Inserting bulk data is seamless, depending on which tool or framework you are using.
Here is an example insert statement:
There is a ‘to_clob()’ function you can wrap around the string literal if your development tool requires it; IntelliJ does not. Note that there is a hard limit on the length of the actual string in the SQL statement itself, regardless of what data type your column is. This gist example generates the “string too long” error.
There is a work-around for inserting large JSON or XML structures from your SQL statements.
Deleting data stored in CLOB form requires no special syntax. Depending on the DBMS and the amount of data being removed, it may be prudent for the DBA to reclaim the LOB space.
Querying a CLOB requires different syntax:
Updates that completely replace your CLOB data are trivial:
What is more interesting than a straight update of the CLOB data is that you can edit parts of your XML or JSON in a batch fashion:

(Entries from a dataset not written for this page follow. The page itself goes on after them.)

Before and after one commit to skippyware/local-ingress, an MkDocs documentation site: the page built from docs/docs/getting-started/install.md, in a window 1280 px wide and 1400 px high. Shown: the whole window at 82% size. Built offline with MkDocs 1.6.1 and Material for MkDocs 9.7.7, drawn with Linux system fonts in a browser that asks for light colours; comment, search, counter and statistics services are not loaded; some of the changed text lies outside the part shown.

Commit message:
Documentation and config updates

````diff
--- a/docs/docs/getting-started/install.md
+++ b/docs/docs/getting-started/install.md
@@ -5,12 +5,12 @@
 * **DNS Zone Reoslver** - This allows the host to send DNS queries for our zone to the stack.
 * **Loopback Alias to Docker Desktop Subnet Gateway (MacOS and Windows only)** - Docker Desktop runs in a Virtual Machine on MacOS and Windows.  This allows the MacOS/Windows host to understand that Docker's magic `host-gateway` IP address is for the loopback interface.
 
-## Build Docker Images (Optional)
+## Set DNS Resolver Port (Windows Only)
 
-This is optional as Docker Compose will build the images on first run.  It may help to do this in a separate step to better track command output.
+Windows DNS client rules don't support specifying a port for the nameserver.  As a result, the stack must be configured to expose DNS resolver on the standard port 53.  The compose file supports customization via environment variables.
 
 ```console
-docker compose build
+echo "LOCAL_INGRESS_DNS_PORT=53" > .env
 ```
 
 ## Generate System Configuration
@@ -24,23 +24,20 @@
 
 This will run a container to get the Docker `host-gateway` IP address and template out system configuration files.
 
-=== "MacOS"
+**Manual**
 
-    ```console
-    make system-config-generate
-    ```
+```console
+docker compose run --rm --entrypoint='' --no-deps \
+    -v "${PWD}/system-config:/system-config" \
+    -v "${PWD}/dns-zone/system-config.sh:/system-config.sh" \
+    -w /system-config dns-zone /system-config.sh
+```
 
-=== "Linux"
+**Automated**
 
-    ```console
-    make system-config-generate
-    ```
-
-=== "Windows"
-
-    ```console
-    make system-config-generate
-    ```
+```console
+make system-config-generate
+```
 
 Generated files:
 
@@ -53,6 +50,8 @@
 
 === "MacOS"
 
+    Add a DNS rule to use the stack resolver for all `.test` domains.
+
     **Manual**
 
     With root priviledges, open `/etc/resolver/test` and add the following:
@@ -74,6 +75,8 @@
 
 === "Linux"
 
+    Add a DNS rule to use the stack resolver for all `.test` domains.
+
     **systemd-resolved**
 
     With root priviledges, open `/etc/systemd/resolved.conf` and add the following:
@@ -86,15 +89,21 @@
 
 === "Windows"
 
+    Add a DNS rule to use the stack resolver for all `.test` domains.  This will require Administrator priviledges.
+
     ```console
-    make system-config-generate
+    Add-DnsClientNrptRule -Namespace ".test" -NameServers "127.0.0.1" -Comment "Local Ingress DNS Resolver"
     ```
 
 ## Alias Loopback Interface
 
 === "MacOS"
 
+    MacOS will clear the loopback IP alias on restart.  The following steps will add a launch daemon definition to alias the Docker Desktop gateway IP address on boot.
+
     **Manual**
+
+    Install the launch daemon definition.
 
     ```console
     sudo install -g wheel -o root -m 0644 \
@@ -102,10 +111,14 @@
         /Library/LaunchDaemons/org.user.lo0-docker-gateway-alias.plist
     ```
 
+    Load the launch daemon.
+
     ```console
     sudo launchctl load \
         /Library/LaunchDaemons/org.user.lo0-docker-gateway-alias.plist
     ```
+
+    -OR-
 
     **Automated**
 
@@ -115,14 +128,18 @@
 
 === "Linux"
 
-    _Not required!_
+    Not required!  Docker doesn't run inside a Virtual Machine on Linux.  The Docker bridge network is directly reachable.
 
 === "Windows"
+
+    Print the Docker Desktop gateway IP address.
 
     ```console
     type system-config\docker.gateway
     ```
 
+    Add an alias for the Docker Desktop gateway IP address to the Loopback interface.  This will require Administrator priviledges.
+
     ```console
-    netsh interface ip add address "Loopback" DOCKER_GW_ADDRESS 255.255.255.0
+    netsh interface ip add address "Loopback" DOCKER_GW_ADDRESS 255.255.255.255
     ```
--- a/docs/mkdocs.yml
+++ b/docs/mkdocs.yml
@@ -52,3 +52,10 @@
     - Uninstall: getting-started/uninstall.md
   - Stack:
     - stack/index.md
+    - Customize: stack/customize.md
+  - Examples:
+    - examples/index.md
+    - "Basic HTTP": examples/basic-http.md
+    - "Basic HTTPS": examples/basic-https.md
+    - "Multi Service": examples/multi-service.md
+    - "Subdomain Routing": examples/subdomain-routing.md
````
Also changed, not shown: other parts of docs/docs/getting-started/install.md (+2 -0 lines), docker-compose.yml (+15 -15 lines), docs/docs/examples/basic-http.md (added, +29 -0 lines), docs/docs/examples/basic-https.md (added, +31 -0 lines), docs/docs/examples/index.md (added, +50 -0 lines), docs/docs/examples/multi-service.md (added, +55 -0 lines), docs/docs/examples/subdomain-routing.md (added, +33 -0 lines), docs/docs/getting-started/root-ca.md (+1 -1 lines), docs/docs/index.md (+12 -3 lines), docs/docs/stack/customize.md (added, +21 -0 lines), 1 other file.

That query could easily be extended to update many rows simultaneously, perhaps to add or repair previously saved XML.
Hibernate makes working with CLOB data completely seamless. A CLOB column is simply represented as a String type. In Java entity classes, a CLOB looks exactly the same as varchar data. I have pushed a simple example to Github. Outside of Grails, few developers seem to be generating their tables using Hibernate, probably because DBAs want to be able to review and run SQL in higher environments such as QA and PROD, since many companies do not give developers full access to those databases. For those developers fortunate enough to have free rein, adding the annotation ‘@Lob’ to the intended property of your entity, will ensure that Hibernate uses the CLOB datatype instead of varchar.

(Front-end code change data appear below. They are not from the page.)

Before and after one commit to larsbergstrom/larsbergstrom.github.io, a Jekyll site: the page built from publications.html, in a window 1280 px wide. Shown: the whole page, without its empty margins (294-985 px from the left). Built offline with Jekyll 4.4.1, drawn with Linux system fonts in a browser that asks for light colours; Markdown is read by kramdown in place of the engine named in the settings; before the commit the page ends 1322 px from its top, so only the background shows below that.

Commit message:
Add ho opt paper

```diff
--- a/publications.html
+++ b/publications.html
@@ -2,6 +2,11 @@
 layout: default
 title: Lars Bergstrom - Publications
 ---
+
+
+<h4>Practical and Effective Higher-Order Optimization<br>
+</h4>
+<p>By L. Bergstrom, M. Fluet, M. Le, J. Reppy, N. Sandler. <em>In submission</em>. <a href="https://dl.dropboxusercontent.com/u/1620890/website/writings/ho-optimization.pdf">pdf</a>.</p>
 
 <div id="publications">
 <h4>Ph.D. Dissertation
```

Again, if you are not using Hibernate to create your tables for you, the @Lob annotation is spurious.
The BLOB datatype is worth a quick mention: A BLOB is a Binary Large Object, and the name is exactly what it implies. Instead of character data, BLOBs contain binary data, for example images, PDFs; anything really, that is large in size and other than text. Like CLOBs, BLOBs are stored out of table and have special considerations around using them.

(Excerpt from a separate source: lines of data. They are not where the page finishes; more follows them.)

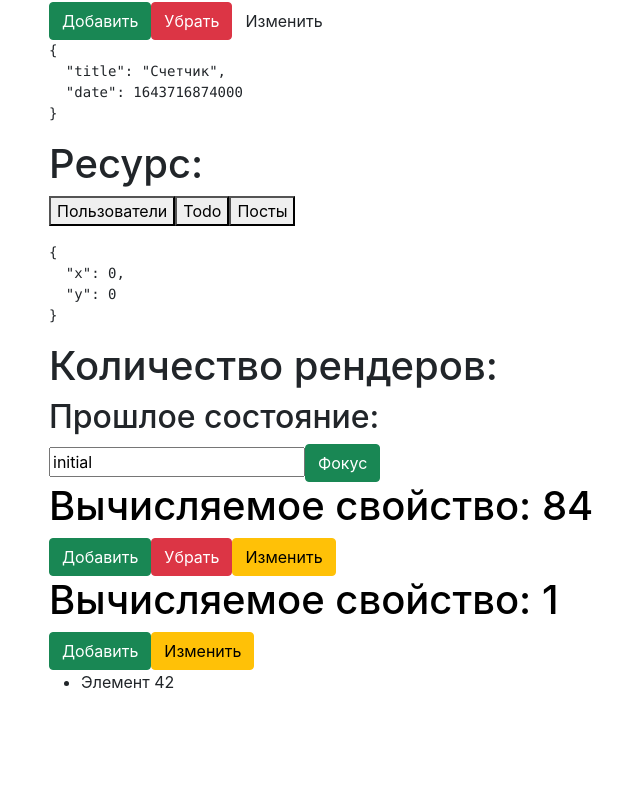
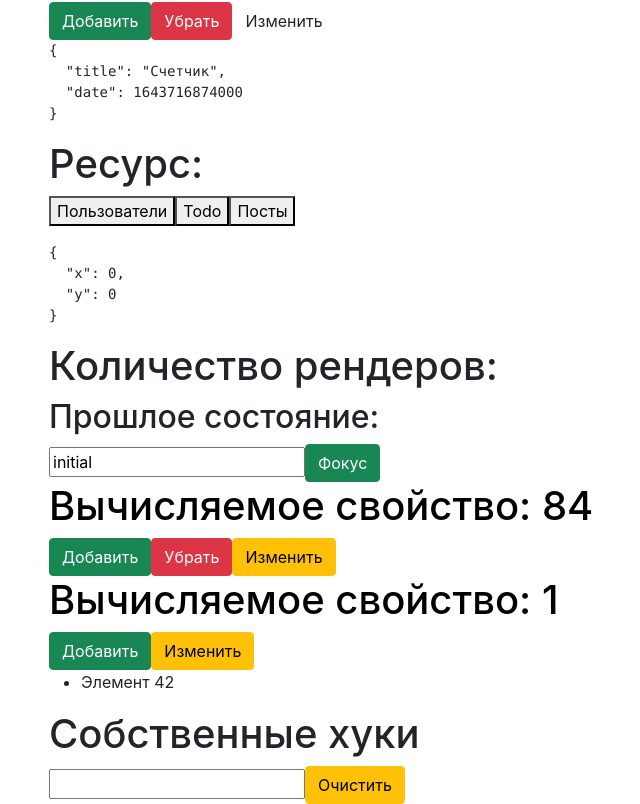
Before and after one commit to nacukisubaru/vladlen-react-hooks-practic, a React (Create React App) app: page / in a window 1280 px wide. Shown: the part 258-1062 px from the top of the page, without its empty margins (33-673 px from the left). Before the commit the page ends 968 px from the top, so only its background shows below. Built offline with nearby package versions, Linux system fonts and the light colour scheme; no server answers.

Commit message:
кастомные хуки

```diff
--- a/src/App.js
+++ b/src/App.js
@@ -12,6 +12,7 @@ import {AlertProviderReducer} from './example_app/alert_reducer/AlertContext';
 import Main from "./example_app/alert/Main";
 import Alert from "./example_app/alert/Alert";
 import {AlertProvider} from './example_app/alert/AlertContext';
+import InputApp from "./examples/customHooks";
 
 function App() {
   return (
@@ -34,6 +35,7 @@ function App() {
           <CounterUseRef />
           <MemoCounter />
           <CounterCallback />
+          <InputApp />
       </div>
   );
 }
--- /dev/null
+++ b/src/examples/customHooks.js
@@ -0,0 +1,41 @@
+import React, {useEffect, useState} from "react"
+
+
+function useLogger(value) {
+   useEffect(() => {
+       console.log('Value changed', value)
+   }, [value])
+}
+
+//Собственный хук
+function useInput(initial) {
+    const [value, setValue] = useState(initial)
+
+    const onChange = event => {
+        setValue(event.target.value)
+    }
+
+    const clear = () => setValue('')
+
+    return {
+       bind: {value, onChange},
+       value,
+       clear
+    }
+}
+
+export default function InputApp() {
+    const input = useInput('')
+
+    useLogger(input.value)
+
+    return (
+        <div className={'wrapper'}>
+            <h1>Собственные хуки</h1>
+            <h1>{input.value}</h1>
+            <input type="text" {...input.bind}></input>
+            <button className="btn btn-warning" onClick={() => input.clear()}>Очистить</button>
+        </div>
+    )
+
+}
```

I will be criticized if I fail to mention NoSQL solutions because they were created specifically to deal with storing JSON. Hadoop, Couchbase, and others represent groundbreaking technology for storing XML and JSON in simple map structures while avoiding the overhead of a full DBMS. These tools are excellent, but I have not yet been able to make use of them. Company data is either extremely valuable, sensitive (e.g. PHI or PCI), or both, and in these days of major embarrassing data breaches, all data is being more conservatively looked after than ever before. Due to the high value placed on data, it is difficult sell for anyone in a leadership position (not to mention a developer) to make the case for implementing a NoSQL solution. Even where it is possible to do so, individuals must first answer many difficult questions relating to architecture, security, monitoring, redundancy, backups, purchasing and allocation of adequate storage, and training of administrative staff. Companies heavily invested in databases such as Oracle are not often interested in procuring a competing form of data storage. No matter how speedy or technically sensible a NoSQL solution may be, it may not be feasible to implement it. I fully expect that NoSQL will achieve wider adoption in the future as Oracle and other large database players (“trusted brands”) are now producing their own NoSQL products. Perhaps in the near future NoSQL capabilities will be considered common infrastructure for developers to solve problems with.
The CLOB datatype is a specialized and very useful type available in modern database systems. Using CLOBs when needed will keep your database running efficiently and thereby keep you out of trouble with your DBA. Future widespread availability of NoSQL solutions will no doubt allow for even more thoughtful system architectures to be built. In the meantime, CLOBs can fill the gap.